### Work request
Check the data underneath for lines holding the word "const", and state only how many you find.

=== Working data ===

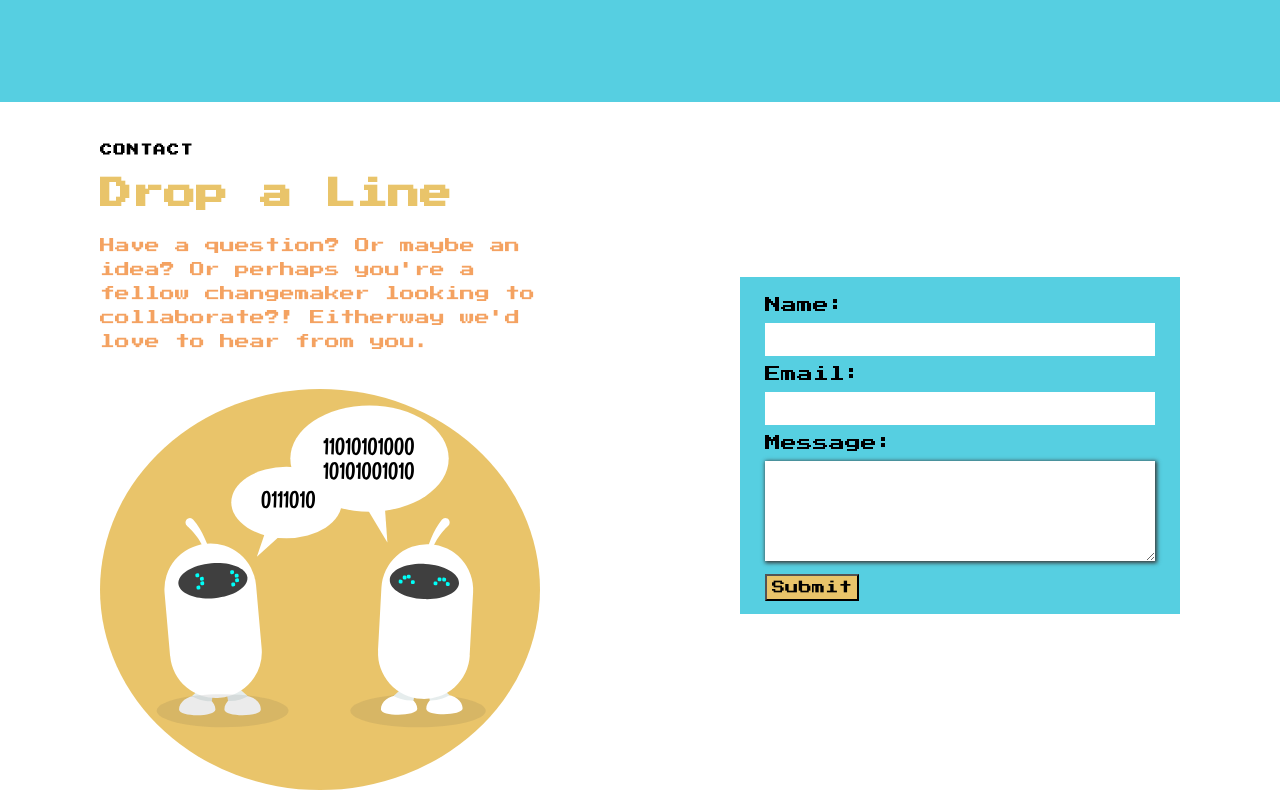
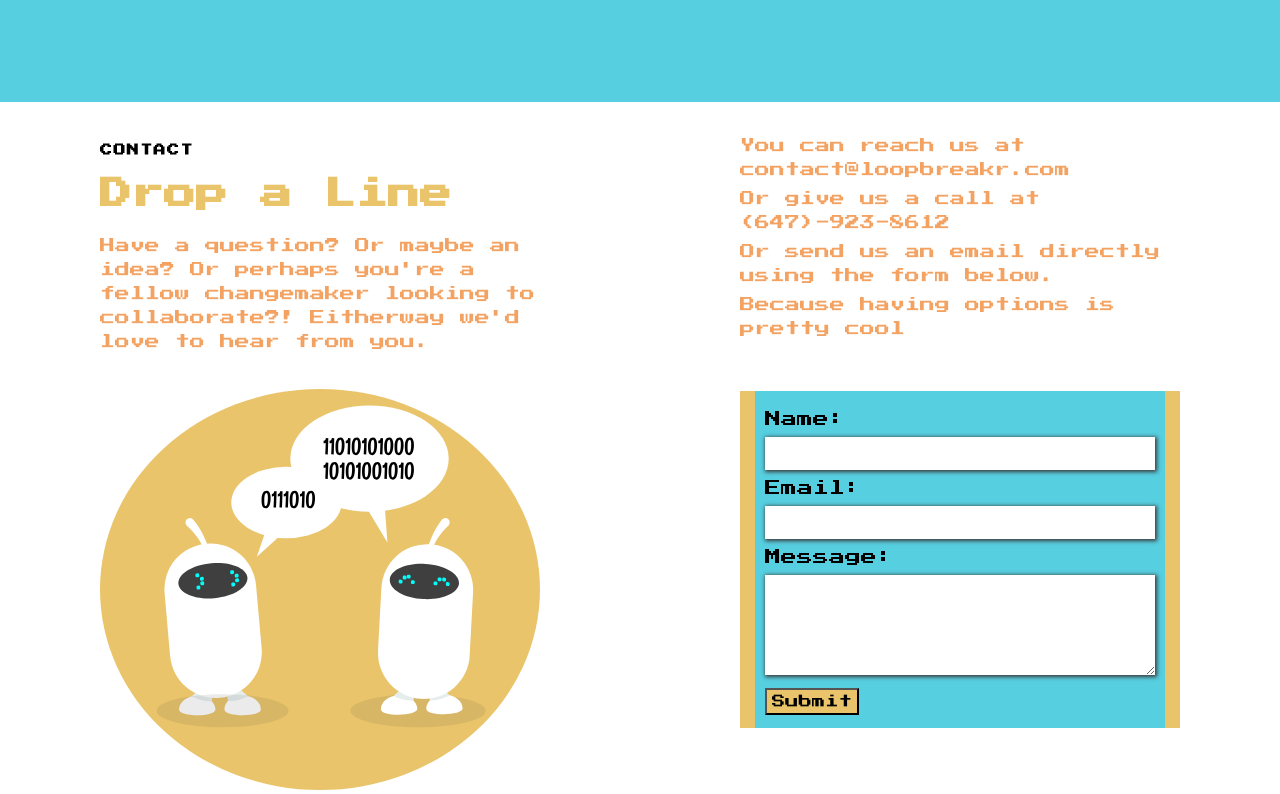
Before and after one commit to mkercode/loopbreakr, a React (Create React App) app in the folder loopbreakr-site/: page / in a window 1280 px wide. Shown: the part 2286-3080 px from the top of the page. Built offline with nearby package versions, Linux system fonts and the light colour scheme.

Commit message:
added contact details incase form doesn't work in contact section

```diff
--- a/loopbreakr-site/src/components/ContactSection/ContactElements.js
+++ b/loopbreakr-site/src/components/ContactSection/ContactElements.js
@@ -32,10 +32,11 @@ grid-area: col2;
 
 export const Container = styled.div`
     box-sizing: border-box;
-    background-color: #56cfe1;
+    background-color: #e9c46a;
     margin: 50px auto;
     width: 100%;
     padding:0 15px 0 15px;
+
 
 
 
@@ -48,6 +49,13 @@ export const Container = styled.div`
 export const ContactFormWrap = styled.form`
     width: 100%;
     padding: 10px;
+    background-color: #56cfe1;
+
+
+    &:hover{
+        box-shadow: 1px 1px 4px 1px rgb(58,57,57);
+    }
+
 `
 
 export const ContactLabel = styled.label`
@@ -61,6 +69,7 @@ export const ContactInput = styled.input`
     margin:o auto;
     padding: 10px;
     border:none;
+    box-shadow: 1px 1px 4px 1px rgb(58,57,57);
 `
 
 export const ContactTextArea = styled.textarea`
--- a/loopbreakr-site/src/components/ContactSection/index.js
+++ b/loopbreakr-site/src/components/ContactSection/index.js
@@ -19,7 +19,13 @@ const ContactSection = ({color, id, topLine, lightText, headLine, darkText, desc
                         </TextWrapper>
 
                     </Column1>
-                    <Column2>
+                    <Column2 style={{paddingTop:"20px"} }>
+                    <TextWrapper >
+                        <Subtitle darkText={darkText} style={{marginBottom:"5px"} }>You can reach us at contact@loopbreakr.com</Subtitle>
+                        <Subtitle darkText={darkText} style={{marginBottom:"5px"}}>Or give us a call at (647)-923-8612</Subtitle>
+                        <Subtitle darkText={darkText} style={{marginBottom:"5px"}}>Or send us an email directly using the form below.</Subtitle>
+                        <Subtitle darkText={darkText} style={{marginBottom:"0px"}}>Because having options is pretty cool</Subtitle>
+                    </TextWrapper>
                         <ImgWrap>
                             <ContactForm/>
                         </ImgWrap>
```
Also changed, not shown: 2 other files (tests, documents, lock files or other folders).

===

### Solved problem
7